The camera features LG’s color spectrum sensor (CSS) instead of a dual LED flash. This technology, in line with the display itself, measures the light conditions of your environment and determines the white point of an image accordingly.
In plain English, this means that colors in photos come out balanced, with no yellow or blue tints, which some smartphone cameras suffer from. The sensor also captures natural, nuanced reds well, as you can see by looking at the tomatoes in our image gallery.
At their best, photos taken with the LG G4 camera look spectacular, capturing a level of detail that's only matched by the Galaxy S6. Night shots are well-balanced, and the flash captures plenty of detail without making the subject look over-exposed against a dark background.
Does the LG G4 camera beat the top-dog Galaxy S6 camera? Based on our time with it, it’s not quite there, but we’ll give a more definitive answer when we do a side-by-side comparison of the two. In the meantime, check out our LG G4 camera snaps gallery below.
LG G4 battery
LG was adamant that the 3,000 mAh LG G4 battery was going to more than justify the added bulkiness of the phone. Longer battery life was also a key reason for opting for the six-core Snapdragon 808 chipset rather than the hotter and hungrier eight-core Snapdragon 810.
From our time with the LG G4, its battery power wasn’t all that impressive. Using the phone moderately – making a few phone calls, playing about half an hour’s worth of videos, but cranking the screen up to full brightness – we got just under 18 hours use out of it before it needed a recharge (that included around seven hours of sleep, when the phone wasn't being used).
The majority of battery use was attributed to the notoriously battery-draining Facebook app, immediately followed by the screen. While a screen is expected to be a big battery drain, we think that the QHD resolution and undeniably top-quality display took a bigger-than-expected toll on battery. The Smart Notice feature and the useful native battery monitor help make up for this to some extent – they both let you pick out and close battery-hogging apps.
Contrary to early reports, the LG G4 battery does have Quick Charge 2.0, a built-in feature of the Snapdragon 808 chipset.
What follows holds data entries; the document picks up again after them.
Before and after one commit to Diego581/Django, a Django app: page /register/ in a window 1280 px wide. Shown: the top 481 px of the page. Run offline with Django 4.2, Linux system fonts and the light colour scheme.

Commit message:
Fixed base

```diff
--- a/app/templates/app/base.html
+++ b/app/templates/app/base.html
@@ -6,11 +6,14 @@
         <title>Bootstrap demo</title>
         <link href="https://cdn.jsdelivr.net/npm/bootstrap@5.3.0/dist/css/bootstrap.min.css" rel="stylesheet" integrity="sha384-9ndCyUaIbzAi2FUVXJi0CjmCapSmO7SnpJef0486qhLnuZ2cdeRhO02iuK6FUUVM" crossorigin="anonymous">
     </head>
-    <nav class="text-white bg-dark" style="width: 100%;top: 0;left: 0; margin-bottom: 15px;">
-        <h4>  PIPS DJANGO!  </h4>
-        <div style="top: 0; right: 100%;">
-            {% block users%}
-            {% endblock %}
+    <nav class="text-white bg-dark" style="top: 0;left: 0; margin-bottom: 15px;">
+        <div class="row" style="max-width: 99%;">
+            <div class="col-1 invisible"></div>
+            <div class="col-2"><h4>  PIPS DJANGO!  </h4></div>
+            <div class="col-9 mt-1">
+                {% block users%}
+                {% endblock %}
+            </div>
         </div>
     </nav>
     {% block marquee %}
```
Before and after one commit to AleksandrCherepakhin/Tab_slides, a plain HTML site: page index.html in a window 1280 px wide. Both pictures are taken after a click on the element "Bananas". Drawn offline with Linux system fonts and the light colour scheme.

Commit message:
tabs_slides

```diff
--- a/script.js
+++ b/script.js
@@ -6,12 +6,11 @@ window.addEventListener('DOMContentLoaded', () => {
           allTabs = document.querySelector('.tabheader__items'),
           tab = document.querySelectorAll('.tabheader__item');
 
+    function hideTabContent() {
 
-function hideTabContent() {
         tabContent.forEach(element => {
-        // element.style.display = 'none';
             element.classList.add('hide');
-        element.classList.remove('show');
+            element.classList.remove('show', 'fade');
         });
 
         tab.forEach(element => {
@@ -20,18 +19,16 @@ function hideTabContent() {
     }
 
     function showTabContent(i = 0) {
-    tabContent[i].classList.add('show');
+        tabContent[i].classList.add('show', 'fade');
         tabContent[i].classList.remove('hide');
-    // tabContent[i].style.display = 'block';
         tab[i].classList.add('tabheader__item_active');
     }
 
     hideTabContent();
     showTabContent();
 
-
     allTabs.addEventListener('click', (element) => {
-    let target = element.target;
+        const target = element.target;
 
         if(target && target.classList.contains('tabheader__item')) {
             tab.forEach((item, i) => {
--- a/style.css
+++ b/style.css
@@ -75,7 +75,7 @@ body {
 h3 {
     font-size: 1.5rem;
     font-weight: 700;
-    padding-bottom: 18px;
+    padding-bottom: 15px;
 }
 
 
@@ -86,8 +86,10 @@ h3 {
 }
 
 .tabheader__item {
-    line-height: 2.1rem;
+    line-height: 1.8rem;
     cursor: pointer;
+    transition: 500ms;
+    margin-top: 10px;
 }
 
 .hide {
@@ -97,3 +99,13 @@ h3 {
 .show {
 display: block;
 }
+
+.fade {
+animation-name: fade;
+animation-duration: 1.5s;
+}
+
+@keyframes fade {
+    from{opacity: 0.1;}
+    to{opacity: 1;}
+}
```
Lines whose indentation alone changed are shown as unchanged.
This means you can charge around 60 percent of the LG G4 battery in just half an hour.
LG G4 technical specifications
|Dimensions:||148.9 x 76.7 x 9.8 mm|
|Battery size:||3000 mAh|
|Screen size:||5.5 in|
|Screen:||2560 x 1440 pixels (534 ppi)|
|Front camera:||8 megapixels|
|Rear camera:||16 megapixels|
|Android version:||5.1 - Lollipop|
|Internal storage:||32 GB|
|Chipset:||Qualcomm Snapdragon 808|
|Number of cores:||6|
|Max. clock speed:||1.8 GHz|
|Connectivity:||HSPA, LTE, NFC, Bluetooth 4.1|
The LG G4 is a fantastic phone, and makes the necessary improvements in performance, camera quality and screen clarity to make it a worthy successor to the LG G3.
It’s bigger and bulkier than any other major flagship out there, which may attract some people while putting others off. Even if you are looking for a slightly more svelte top-end phone, you may want to give the LG G4 some consideration on account of its very reasonable asking price.
Is the LG G4 the best smartphone in the world? We think not, but only by the thinnest of margins. Samsung really came good this year with the Galaxy S6 and S6 Edge, and those two phones remain the ones to beat on account of their record-breaking performance, cameras and design. But they'll cost you significantly more than the LG G4.
The LG G4 screen is bold and beautiful and the phone's unique design, particularly the leather version,may well attract Android die-hards who think the Galaxy S6 looks a bit too Apple. It may not feature gizmos galore, but LG’s latest flagship does everything it needs to really well.
Has our LG G4 review persuaded you to take a look at this big boy, or is it missing that special something? Leave a comment and let us know.